  2. Plants manufacture and store energy from the sun.

  3. Photosynthesis: Plants Capturing the Sun’s Energy • Photo = light • Synthesis = putting together • Plants take in: • carbon dioxide (C02) from the air • water (H2O) from the soil with their roots • Put it Together in the presence of light energy and chlorophyll to produce: • sugar (glucose C6H12O6) • oxygen (O2) • CO2 + H2O chlorophyll C6H12O6 + O2 →→→→→→ • light energy

  4. Photosynthesis

  5. People and animals eat plants to obtain energy

  6. Some animals eat plant-eating animals to get their energy

  7. This is called a simple food chain • A food chain shows the transfer of energy through an ecosystem. It always begins with the sun and plants. • The grass absorbs energy from the sun and stores it as usable food. The snail obtains energy from the grass and the sun. The bird gets energy from the sun, the grass and the snail. This is how energy flows through an ecosystem.

  8. Decomposers • The food chain does not end with consumers : organisms that rely on plants for food. • The final stage is always the decomposers. • Carbon (C2) and Nitrogen (N2) are very limited and must be recycled back into nature for life to continue. • Carbon and Nitrogen are recycled back into the earth with the help of decomposers such as fungi and bacteria. • These organisms break down the complex molecules in dead plants and animals and change them into simple molecules that are used by other plants. • Carbohydrates found in dead plants and animals are reduced to CO2 and H2O • Proteins broken down give off nitrogen

  9. From Food Chain to Food Web • In an ecosystem there are many food chains. • In one way or another they interlock and cross over to form food webs. • See Handout “An Introduction to Food Webs” and “Food Webs”

  10. A Review • Ecosystem: • An area where biotic and abiotic factors interact with each other. • Biotic: • The living organisms in an ecosystem. Example: plants, animals, fungi • Abiotic: • The non-living factors in an environment. Example: wind, water, temperature, soil, rocks • Habitat: • The physical place where an organism lives. • Niche: • The ecological role of an organism. Example: Producer, consumer, decomposer • Producer: • A living organism that makes its own food. Example Green plants • Consumer: • Any organism that uses rather than produces food. Example: people, cows, bears, lions etc.

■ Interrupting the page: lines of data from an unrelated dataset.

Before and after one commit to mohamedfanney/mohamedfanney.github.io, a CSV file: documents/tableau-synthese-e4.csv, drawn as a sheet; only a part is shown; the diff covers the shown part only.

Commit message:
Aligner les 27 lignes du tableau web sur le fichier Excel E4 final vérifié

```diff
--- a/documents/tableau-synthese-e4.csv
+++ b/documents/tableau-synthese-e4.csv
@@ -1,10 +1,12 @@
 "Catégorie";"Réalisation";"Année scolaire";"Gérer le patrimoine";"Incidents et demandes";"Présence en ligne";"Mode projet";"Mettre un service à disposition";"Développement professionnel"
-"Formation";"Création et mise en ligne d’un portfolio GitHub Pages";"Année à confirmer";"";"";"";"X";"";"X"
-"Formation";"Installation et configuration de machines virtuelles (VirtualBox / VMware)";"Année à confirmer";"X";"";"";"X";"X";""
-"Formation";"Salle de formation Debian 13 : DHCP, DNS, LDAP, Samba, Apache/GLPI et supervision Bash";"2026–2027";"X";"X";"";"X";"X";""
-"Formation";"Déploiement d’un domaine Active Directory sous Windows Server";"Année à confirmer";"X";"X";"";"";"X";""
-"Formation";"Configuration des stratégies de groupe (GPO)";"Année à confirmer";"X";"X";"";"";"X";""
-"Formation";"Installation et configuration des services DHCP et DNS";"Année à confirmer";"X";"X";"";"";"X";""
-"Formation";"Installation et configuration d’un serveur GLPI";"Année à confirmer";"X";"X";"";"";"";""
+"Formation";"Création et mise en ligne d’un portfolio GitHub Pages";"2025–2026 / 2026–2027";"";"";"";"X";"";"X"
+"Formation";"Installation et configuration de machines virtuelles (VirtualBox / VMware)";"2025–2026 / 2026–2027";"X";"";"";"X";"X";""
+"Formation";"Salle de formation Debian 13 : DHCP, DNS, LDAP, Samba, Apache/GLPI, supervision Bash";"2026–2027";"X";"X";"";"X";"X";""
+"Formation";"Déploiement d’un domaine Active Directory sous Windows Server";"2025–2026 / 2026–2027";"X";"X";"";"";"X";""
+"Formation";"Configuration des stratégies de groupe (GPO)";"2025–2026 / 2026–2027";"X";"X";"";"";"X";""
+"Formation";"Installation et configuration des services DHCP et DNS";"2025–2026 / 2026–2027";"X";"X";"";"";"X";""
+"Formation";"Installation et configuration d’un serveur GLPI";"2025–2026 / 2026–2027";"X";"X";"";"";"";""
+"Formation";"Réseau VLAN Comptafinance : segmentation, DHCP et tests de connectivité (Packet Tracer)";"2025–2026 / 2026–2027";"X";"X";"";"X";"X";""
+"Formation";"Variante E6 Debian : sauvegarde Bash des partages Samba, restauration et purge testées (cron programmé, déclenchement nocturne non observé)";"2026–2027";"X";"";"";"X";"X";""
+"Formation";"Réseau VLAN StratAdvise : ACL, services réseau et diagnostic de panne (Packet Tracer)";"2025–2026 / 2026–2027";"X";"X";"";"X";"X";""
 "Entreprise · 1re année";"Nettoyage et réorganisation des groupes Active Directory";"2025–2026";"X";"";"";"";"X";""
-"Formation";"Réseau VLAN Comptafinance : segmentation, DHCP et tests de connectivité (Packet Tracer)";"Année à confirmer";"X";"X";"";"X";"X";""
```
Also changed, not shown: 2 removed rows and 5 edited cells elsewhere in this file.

  11. Review Continued • Decomposer: • An organism that breaks down the substance of dead organisms. Example: mushrooms, bacteria • Scavenger: • An animal or insect that feeds on the remains of dead animals. Example: vultures and ants • Chlorophyll: • The green coloring in plants that allows them to use energy from the sun as food. • Photosynthesis: • The first step in any food chain. The food making process of green plants. • Food Chain: • The transfer of feed energy from one organism to another. • Food Web: • A group of interlinked food chains.